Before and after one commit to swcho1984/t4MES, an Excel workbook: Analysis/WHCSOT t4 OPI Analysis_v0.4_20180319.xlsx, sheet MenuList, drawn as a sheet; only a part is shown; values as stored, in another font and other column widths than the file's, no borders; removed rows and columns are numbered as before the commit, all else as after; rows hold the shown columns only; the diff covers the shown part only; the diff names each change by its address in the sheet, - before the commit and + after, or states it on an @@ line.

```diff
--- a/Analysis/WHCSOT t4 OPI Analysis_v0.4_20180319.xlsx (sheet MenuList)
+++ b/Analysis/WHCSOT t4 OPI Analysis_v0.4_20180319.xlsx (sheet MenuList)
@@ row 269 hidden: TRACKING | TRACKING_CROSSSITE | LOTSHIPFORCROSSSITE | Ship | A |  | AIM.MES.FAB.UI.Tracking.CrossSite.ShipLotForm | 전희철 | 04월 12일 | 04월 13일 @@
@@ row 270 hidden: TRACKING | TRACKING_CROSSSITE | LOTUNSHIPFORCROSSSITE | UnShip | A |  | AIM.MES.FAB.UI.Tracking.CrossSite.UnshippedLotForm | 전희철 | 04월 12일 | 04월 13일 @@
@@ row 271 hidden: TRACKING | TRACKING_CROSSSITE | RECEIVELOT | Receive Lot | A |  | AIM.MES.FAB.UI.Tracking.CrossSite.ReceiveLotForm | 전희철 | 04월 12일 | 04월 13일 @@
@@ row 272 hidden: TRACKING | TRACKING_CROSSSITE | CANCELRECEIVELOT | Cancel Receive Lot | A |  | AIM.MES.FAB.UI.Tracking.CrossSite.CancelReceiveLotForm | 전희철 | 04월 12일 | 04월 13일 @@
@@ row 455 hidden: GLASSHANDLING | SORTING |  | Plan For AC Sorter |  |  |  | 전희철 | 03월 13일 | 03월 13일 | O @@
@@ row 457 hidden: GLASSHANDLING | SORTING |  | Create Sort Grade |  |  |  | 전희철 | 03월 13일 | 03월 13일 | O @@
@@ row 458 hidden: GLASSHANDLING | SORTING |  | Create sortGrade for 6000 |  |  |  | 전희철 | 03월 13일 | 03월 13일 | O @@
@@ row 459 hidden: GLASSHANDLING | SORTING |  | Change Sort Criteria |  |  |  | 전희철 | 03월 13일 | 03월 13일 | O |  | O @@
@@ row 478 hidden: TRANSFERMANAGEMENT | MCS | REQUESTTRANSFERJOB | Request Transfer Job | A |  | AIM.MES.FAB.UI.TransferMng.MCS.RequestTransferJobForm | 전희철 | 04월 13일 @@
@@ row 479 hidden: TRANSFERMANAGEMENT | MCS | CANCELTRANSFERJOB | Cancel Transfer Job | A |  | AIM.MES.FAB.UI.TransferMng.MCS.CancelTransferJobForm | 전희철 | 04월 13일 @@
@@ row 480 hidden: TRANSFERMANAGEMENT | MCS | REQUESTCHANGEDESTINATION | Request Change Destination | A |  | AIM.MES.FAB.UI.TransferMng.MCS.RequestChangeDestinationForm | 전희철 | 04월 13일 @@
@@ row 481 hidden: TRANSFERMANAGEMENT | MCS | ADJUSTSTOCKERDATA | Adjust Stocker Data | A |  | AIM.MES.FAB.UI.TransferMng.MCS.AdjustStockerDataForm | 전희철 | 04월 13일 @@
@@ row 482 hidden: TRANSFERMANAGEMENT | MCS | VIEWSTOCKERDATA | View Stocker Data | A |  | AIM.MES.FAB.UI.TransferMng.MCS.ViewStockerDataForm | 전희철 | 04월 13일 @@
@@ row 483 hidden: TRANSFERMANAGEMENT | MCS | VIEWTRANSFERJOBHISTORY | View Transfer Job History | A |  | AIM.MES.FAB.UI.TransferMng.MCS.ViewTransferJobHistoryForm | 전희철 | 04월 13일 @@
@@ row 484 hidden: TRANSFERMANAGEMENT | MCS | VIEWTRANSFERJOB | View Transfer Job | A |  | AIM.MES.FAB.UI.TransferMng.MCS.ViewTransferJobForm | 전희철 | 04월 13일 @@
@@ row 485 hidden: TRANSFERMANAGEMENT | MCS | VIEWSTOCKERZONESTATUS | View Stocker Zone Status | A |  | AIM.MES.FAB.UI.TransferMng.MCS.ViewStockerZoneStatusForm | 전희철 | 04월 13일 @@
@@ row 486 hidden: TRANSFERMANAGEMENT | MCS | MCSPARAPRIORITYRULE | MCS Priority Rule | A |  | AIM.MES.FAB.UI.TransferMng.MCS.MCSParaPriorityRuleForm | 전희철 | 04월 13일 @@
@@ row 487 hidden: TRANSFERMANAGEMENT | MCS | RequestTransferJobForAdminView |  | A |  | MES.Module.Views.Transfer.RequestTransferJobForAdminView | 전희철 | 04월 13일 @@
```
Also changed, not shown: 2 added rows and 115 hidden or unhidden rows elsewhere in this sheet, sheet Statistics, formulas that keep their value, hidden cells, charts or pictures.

----

• **TASK TO CARRY OUT**
Read the material above and copy out each line holding "Receive".

• **FINISHED TASK**
@@ row 271 hidden: TRACKING | TRACKING_CROSSSITE | RECEIVELOT | Receive Lot | A |  | AIM.MES.FAB.UI.Tracking.CrossSite.ReceiveLotForm | 전희철 | 04월 12일 | 04월 13일 @@
@@ row 272 hidden: TRACKING | TRACKING_CROSSSITE | CANCELRECEIVELOT | Cancel Receive Lot | A |  | AIM.MES.FAB.UI.Tracking.CrossSite.CancelReceiveLotForm | 전희철 | 04월 12일 | 04월 13일 @@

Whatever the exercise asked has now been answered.